This blog is part of the series featuring ideas contained in the new HEPI-Brightside report, Reaching the parts of society universities have missed: A manifesto for the new Director for Fair Access and Participation. It showcases the idea from Andrew Berwick, Chief Executive of The Access Project (TAP).
Effective programmes change young people’s lives. This is magical, but building a programme is not magic. You pilot, then if this appears to work you develop and improve through evaluation and specific annual refinements.
The Access Project has run its programme since 2008, but this has been transformed through changes made every year. I am proud of the result: we have evidence of impact, and will make more changes to improve further.
Yet I am still dismayed by the wider progress made on access. Despite huge increases in spending, we are so far from closing the access gap. Increasing spending and volume of programmes is not solving this problem. We need better programmes. This can only happen by evaluating, improving what works, and dropping what does not.
The Office for Students should promote long-term evaluation planning, beyond the annual Access Agreement cycle. It should encourage all universities to invest in analytic capacity – even where it means reducing activity with young people.

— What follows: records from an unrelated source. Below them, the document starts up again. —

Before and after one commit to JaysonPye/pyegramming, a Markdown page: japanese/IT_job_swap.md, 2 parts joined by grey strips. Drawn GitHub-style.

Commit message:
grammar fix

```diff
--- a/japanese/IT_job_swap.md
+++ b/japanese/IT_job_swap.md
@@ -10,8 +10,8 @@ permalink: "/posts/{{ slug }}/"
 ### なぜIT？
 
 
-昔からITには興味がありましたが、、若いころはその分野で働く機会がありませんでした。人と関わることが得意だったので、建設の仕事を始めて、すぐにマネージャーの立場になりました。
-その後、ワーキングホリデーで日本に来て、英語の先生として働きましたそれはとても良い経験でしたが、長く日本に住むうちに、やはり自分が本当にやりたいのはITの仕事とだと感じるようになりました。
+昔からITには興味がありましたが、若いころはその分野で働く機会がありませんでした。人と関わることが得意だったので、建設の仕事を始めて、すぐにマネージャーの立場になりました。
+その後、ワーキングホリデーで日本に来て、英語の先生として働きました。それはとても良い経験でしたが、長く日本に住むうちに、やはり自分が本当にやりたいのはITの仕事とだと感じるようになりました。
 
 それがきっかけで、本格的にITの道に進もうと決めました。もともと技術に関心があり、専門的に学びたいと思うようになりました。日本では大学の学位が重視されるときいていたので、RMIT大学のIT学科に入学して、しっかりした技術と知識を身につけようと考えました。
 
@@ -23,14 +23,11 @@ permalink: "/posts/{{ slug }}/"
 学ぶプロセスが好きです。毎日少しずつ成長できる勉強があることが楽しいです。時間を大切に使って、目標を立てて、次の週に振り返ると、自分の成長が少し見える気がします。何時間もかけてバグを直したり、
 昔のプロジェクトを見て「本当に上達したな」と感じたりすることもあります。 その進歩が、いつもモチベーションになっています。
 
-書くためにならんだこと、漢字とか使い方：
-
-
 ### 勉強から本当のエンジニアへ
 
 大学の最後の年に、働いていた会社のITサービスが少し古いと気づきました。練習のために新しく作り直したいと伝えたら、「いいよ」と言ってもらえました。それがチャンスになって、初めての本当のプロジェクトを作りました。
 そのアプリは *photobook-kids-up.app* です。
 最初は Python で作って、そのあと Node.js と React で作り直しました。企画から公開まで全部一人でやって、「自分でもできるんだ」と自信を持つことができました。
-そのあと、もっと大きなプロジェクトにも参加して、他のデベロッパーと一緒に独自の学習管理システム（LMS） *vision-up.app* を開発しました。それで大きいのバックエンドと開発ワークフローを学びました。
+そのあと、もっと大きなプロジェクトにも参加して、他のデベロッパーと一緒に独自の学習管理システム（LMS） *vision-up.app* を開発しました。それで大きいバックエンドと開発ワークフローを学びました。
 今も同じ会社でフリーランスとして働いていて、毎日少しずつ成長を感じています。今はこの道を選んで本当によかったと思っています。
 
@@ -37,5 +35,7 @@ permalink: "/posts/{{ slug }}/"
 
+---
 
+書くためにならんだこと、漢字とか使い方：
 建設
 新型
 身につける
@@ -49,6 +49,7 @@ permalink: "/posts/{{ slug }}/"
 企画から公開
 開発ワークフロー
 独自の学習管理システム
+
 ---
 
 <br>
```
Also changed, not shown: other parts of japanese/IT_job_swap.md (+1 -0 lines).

Widening participation is a young endeavour within the field of education: we are improving, and have much to learn. I hope the Office for Students will foster a culture where we take our duty to learn as seriously as our duty to deliver.